SOURCE MATERIAL START
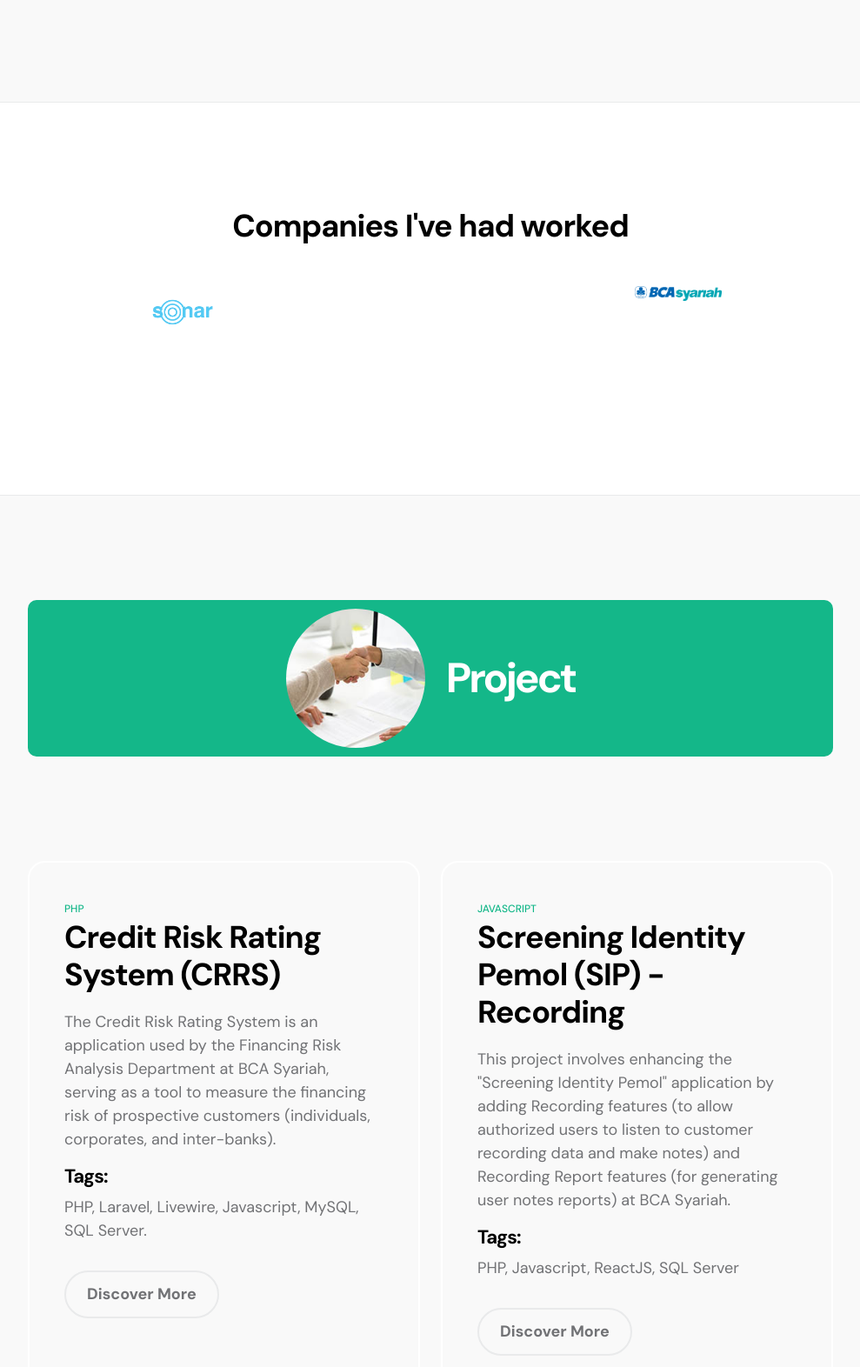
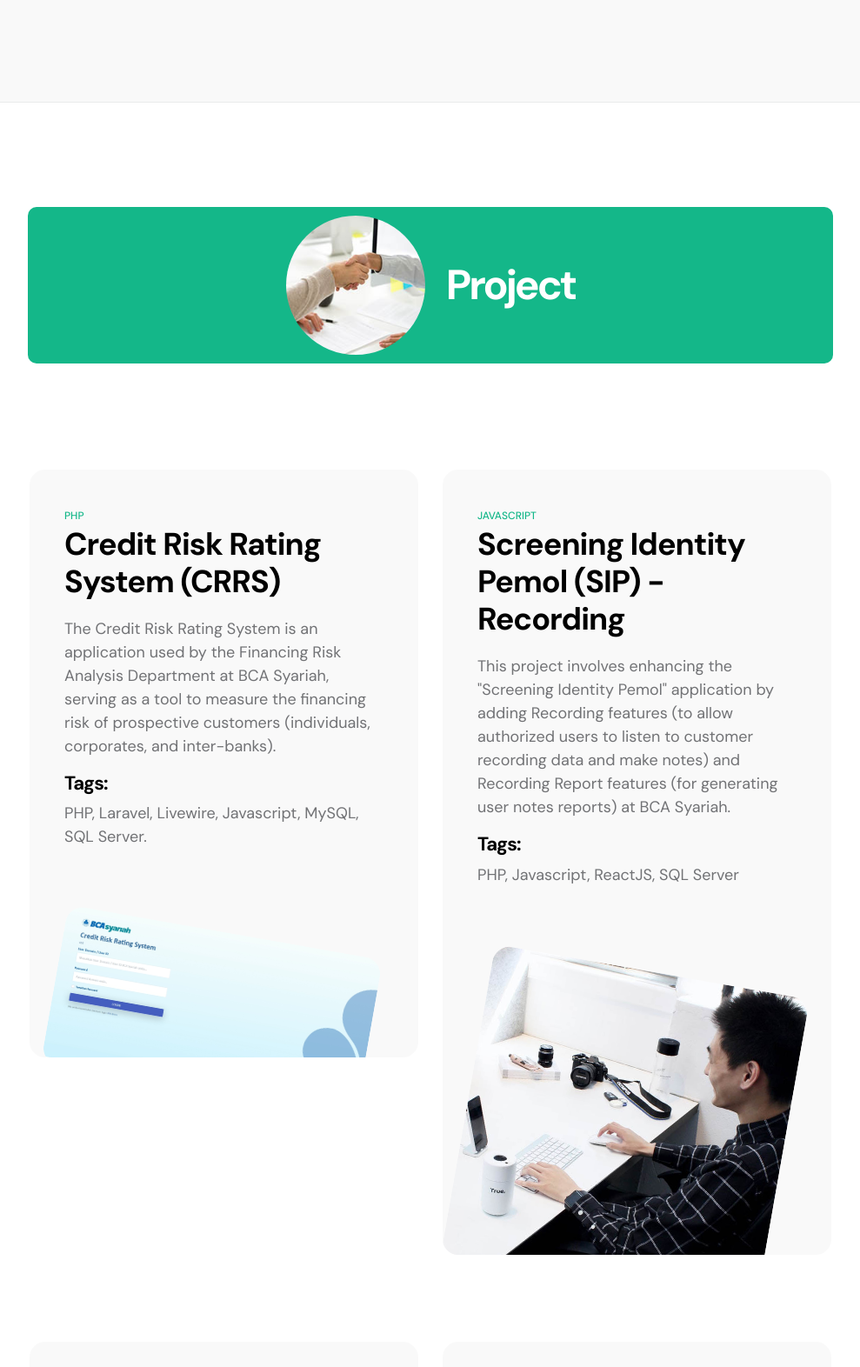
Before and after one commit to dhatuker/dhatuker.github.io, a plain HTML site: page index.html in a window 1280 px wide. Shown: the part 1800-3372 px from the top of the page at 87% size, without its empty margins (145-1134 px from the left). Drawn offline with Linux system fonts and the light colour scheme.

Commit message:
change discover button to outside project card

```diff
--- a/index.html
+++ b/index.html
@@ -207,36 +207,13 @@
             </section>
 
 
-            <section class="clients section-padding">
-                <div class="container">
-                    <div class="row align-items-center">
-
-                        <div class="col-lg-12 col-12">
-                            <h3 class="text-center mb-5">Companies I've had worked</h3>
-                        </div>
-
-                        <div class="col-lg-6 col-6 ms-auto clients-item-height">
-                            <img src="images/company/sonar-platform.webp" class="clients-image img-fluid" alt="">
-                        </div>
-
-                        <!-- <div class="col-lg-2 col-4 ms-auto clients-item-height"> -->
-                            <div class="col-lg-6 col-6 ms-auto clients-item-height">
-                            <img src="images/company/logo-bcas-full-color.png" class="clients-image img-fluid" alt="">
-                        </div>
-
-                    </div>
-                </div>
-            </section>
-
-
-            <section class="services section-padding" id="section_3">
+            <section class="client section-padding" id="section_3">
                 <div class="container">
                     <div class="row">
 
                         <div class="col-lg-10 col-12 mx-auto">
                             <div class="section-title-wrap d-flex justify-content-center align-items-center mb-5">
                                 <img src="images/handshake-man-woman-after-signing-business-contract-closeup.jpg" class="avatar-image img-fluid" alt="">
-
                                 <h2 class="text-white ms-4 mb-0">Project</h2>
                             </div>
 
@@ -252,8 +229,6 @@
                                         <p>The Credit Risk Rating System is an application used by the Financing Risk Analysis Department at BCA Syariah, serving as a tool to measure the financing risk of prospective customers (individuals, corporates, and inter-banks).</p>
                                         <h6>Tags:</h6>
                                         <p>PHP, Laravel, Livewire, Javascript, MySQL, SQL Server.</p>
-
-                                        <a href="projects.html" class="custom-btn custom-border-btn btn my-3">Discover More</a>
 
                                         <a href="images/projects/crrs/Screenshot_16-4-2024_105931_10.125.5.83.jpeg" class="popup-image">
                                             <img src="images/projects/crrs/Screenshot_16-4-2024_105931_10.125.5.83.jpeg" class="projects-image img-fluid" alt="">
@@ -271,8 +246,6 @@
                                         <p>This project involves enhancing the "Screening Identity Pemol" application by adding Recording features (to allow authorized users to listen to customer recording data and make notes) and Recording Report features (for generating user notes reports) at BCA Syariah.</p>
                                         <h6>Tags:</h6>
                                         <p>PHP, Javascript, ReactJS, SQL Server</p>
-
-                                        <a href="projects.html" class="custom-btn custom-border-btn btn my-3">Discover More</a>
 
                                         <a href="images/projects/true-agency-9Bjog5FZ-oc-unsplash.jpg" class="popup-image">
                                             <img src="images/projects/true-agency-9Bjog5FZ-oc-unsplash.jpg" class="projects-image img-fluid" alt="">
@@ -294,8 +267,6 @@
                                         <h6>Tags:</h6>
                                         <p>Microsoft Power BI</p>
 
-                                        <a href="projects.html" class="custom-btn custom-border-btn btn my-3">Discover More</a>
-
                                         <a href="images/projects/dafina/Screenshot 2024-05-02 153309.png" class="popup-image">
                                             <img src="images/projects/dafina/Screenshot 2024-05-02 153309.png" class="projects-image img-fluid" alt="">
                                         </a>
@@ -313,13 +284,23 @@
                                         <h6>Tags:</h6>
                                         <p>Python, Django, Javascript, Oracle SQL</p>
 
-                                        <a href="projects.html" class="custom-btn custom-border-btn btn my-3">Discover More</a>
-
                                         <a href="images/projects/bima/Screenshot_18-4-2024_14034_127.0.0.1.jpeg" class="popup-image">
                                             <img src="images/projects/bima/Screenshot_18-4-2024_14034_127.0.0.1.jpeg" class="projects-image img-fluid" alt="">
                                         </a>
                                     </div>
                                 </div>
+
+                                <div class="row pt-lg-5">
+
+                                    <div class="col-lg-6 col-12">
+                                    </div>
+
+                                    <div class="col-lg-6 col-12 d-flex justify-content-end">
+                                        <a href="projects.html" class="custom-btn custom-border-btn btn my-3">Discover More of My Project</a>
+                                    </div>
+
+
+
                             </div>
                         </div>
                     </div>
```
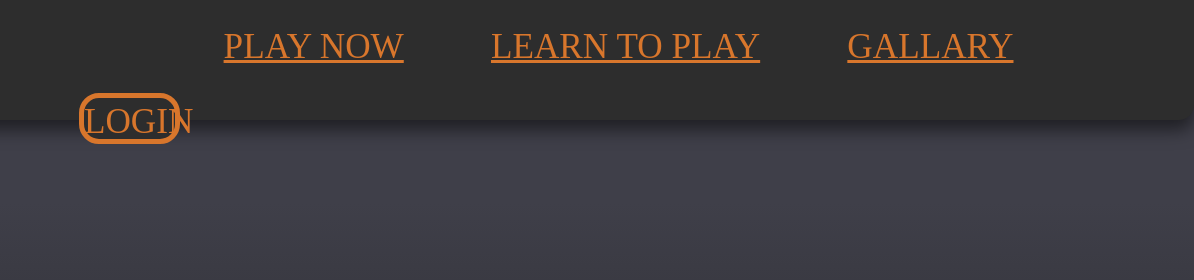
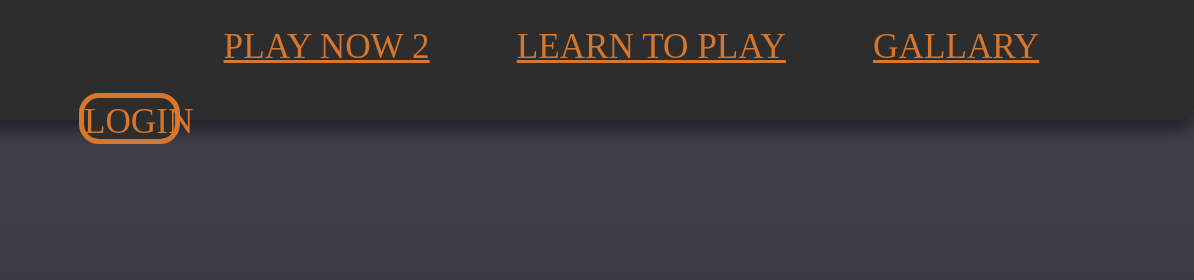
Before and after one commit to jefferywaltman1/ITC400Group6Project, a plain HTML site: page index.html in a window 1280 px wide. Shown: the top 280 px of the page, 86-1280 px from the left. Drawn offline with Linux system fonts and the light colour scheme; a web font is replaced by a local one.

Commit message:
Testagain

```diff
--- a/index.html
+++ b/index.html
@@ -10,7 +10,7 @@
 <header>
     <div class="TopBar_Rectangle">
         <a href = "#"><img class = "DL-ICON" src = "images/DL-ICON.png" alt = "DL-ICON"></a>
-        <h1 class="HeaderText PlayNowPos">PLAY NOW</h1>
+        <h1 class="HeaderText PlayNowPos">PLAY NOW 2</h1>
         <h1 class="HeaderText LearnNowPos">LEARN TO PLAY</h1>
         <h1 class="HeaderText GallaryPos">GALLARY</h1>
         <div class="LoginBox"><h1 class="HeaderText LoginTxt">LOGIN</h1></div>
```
SOURCE MATERIAL END
Each line above is to be copied verbatim. Drop any image from the copy.

Before and after one commit to dhatuker/dhatuker.github.io, a plain HTML site: page index.html in a window 1280 px wide. Shown: the part 1800-3372 px from the top of the page at 87% size, without its empty margins (145-1134 px from the left). Drawn offline with Linux system fonts and the light colour scheme.

Commit message:
change discover button to outside project card

```diff
--- a/index.html
+++ b/index.html
@@ -207,36 +207,13 @@
             </section>
 
 
-            <section class="clients section-padding">
-                <div class="container">
-                    <div class="row align-items-center">
-
-                        <div class="col-lg-12 col-12">
-                            <h3 class="text-center mb-5">Companies I've had worked</h3>
-                        </div>
-
-                        <div class="col-lg-6 col-6 ms-auto clients-item-height">
-                            <img src="images/company/sonar-platform.webp" class="clients-image img-fluid" alt="">
-                        </div>
-
-                        <!-- <div class="col-lg-2 col-4 ms-auto clients-item-height"> -->
-                            <div class="col-lg-6 col-6 ms-auto clients-item-height">
-                            <img src="images/company/logo-bcas-full-color.png" class="clients-image img-fluid" alt="">
-                        </div>
-
-                    </div>
-                </div>
-            </section>
-
-
-            <section class="services section-padding" id="section_3">
+            <section class="client section-padding" id="section_3">
                 <div class="container">
                     <div class="row">
 
                         <div class="col-lg-10 col-12 mx-auto">
                             <div class="section-title-wrap d-flex justify-content-center align-items-center mb-5">
                                 <img src="images/handshake-man-woman-after-signing-business-contract-closeup.jpg" class="avatar-image img-fluid" alt="">
-
                                 <h2 class="text-white ms-4 mb-0">Project</h2>
                             </div>
 
@@ -252,8 +229,6 @@
                                         <p>The Credit Risk Rating System is an application used by the Financing Risk Analysis Department at BCA Syariah, serving as a tool to measure the financing risk of prospective customers (individuals, corporates, and inter-banks).</p>
                                         <h6>Tags:</h6>
                                         <p>PHP, Laravel, Livewire, Javascript, MySQL, SQL Server.</p>
-
-                                        <a href="projects.html" class="custom-btn custom-border-btn btn my-3">Discover More</a>
 
                                         <a href="images/projects/crrs/Screenshot_16-4-2024_105931_10.125.5.83.jpeg" class="popup-image">
                                             <img src="images/projects/crrs/Screenshot_16-4-2024_105931_10.125.5.83.jpeg" class="projects-image img-fluid" alt="">
@@ -271,8 +246,6 @@
                                         <p>This project involves enhancing the "Screening Identity Pemol" application by adding Recording features (to allow authorized users to listen to customer recording data and make notes) and Recording Report features (for generating user notes reports) at BCA Syariah.</p>
                                         <h6>Tags:</h6>
                                         <p>PHP, Javascript, ReactJS, SQL Server</p>
-
-                                        <a href="projects.html" class="custom-btn custom-border-btn btn my-3">Discover More</a>
 
                                         <a href="images/projects/true-agency-9Bjog5FZ-oc-unsplash.jpg" class="popup-image">
                                             <img src="images/projects/true-agency-9Bjog5FZ-oc-unsplash.jpg" class="projects-image img-fluid" alt="">
@@ -294,8 +267,6 @@
                                         <h6>Tags:</h6>
                                         <p>Microsoft Power BI</p>
 
-                                        <a href="projects.html" class="custom-btn custom-border-btn btn my-3">Discover More</a>
-
                                         <a href="images/projects/dafina/Screenshot 2024-05-02 153309.png" class="popup-image">
                                             <img src="images/projects/dafina/Screenshot 2024-05-02 153309.png" class="projects-image img-fluid" alt="">
                                         </a>
@@ -313,13 +284,23 @@
                                         <h6>Tags:</h6>
                                         <p>Python, Django, Javascript, Oracle SQL</p>
 
-                                        <a href="projects.html" class="custom-btn custom-border-btn btn my-3">Discover More</a>
-
                                         <a href="images/projects/bima/Screenshot_18-4-2024_14034_127.0.0.1.jpeg" class="popup-image">
                                             <img src="images/projects/bima/Screenshot_18-4-2024_14034_127.0.0.1.jpeg" class="projects-image img-fluid" alt="">
                                         </a>
                                     </div>
                                 </div>
+
+                                <div class="row pt-lg-5">
+
+                                    <div class="col-lg-6 col-12">
+                                    </div>
+
+                                    <div class="col-lg-6 col-12 d-flex justify-content-end">
+                                        <a href="projects.html" class="custom-btn custom-border-btn btn my-3">Discover More of My Project</a>
+                                    </div>
+
+
+
                             </div>
                         </div>
                     </div>
```
Before and after one commit to jefferywaltman1/ITC400Group6Project, a plain HTML site: page index.html in a window 1280 px wide. Shown: the top 280 px of the page, 86-1280 px from the left. Drawn offline with Linux system fonts and the light colour scheme; a web font is replaced by a local one.

Commit message:
Testagain

```diff
--- a/index.html
+++ b/index.html
@@ -10,7 +10,7 @@
 <header>
     <div class="TopBar_Rectangle">
         <a href = "#"><img class = "DL-ICON" src = "images/DL-ICON.png" alt = "DL-ICON"></a>
-        <h1 class="HeaderText PlayNowPos">PLAY NOW</h1>
+        <h1 class="HeaderText PlayNowPos">PLAY NOW 2</h1>
         <h1 class="HeaderText LearnNowPos">LEARN TO PLAY</h1>
         <h1 class="HeaderText GallaryPos">GALLARY</h1>
         <div class="LoginBox"><h1 class="HeaderText LoginTxt">LOGIN</h1></div>
```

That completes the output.